GOAL OF THE EXERCISE | Print only the closing part of the entries. It starts at the line containing "- class t,b,s rma" and includes the final line, exactly as written.

[Difference listings]
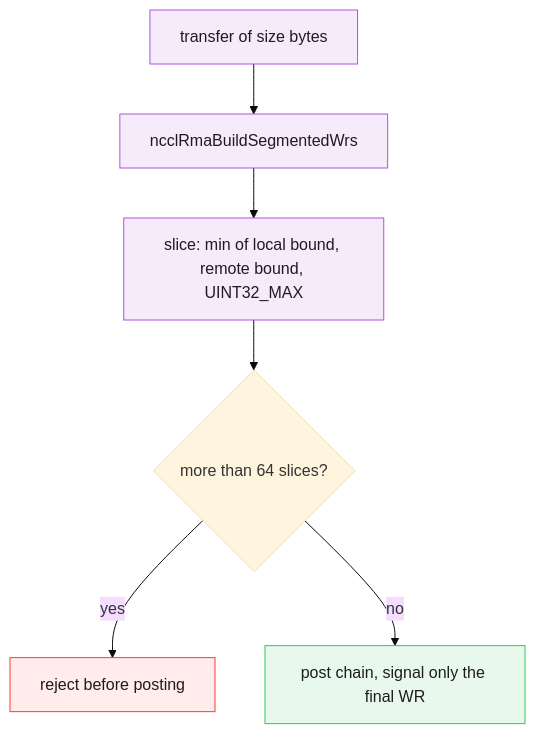
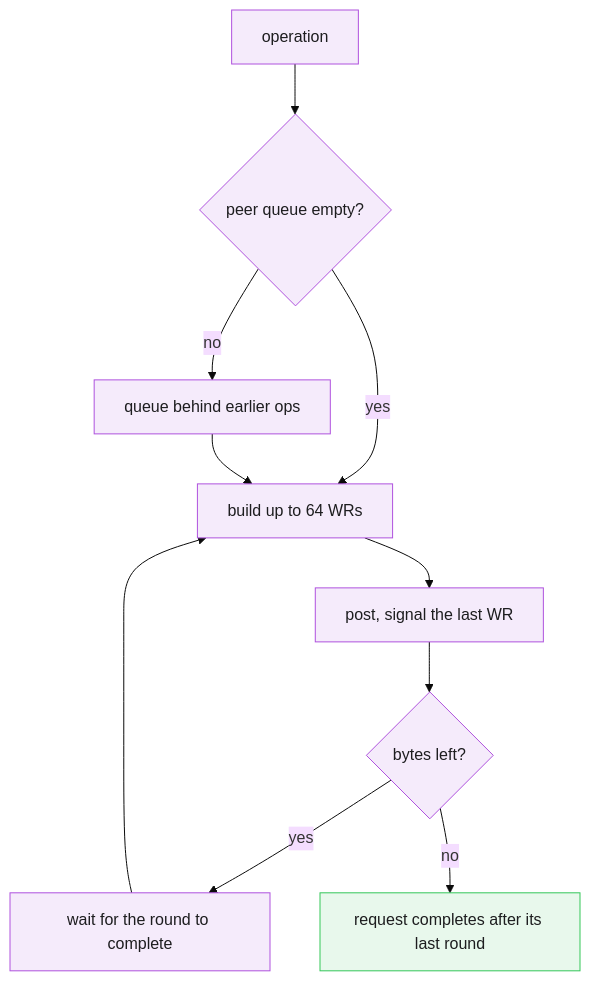
The fourth of 6 diagrams in projects/rccl/docs/design/multi_segment_gin_rma.md (ROCm/rocm-systems), drawn with Mermaid (base theme) before and after one commit. The commit also changed other lines of this file and 16 other files, not shown here.

````diff
--- a/projects/rccl/docs/design/multi_segment_gin_rma.md
+++ b/projects/rccl/docs/design/multi_segment_gin_rma.md
@@ -166,15 +152,17 @@
 ```mermaid
-%% caption: Segmented WR builder: slice, bound check, and final-WR signaling
+%% caption: RMA rounds: one op posted in rounds of at most 64 data WRs
 flowchart TD
- t["transfer of size bytes"] --> b["ncclRmaBuildSegmentedWrs"]
- b --> s["slice: min of local bound, remote bound, UINT32_MAX"]
- s --> more{"more than 64 slices?"}
- more -->|yes| rej["reject before posting"]
- more -->|no| sig["post chain, signal only the final WR"]
+ op["operation"] --> q{"peer queue empty?"}
+ q -->|no| enq["queue behind earlier ops"]
+ q -->|yes| b["build up to 64 WRs"]
+ enq --> b
+ b --> p["post, signal the last WR"]
+ p --> d{"bytes left?"}
+ d -->|yes| w["wait for the round to complete"]
+ w --> b
+ d -->|no| done["request completes after its last round"]
  classDef rma fill:#f5ebfb,stroke:#af52de,color:#1d1d1f
  classDef okpath fill:#e8f8ec,stroke:#34c759,color:#1d1d1f
- classDef failpath fill:#ffeceb,stroke:#ff3b30,color:#1d1d1f
- class t,b,s rma
- class sig okpath
- class rej failpath
+ class op,q,enq,b,p,d,w rma
+ class done okpath
 ```
````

ANSWER |
- class t,b,s rma
- class sig okpath
- class rej failpath
+ class op,q,enq,b,p,d,w rma
+ class done okpath
 ```
````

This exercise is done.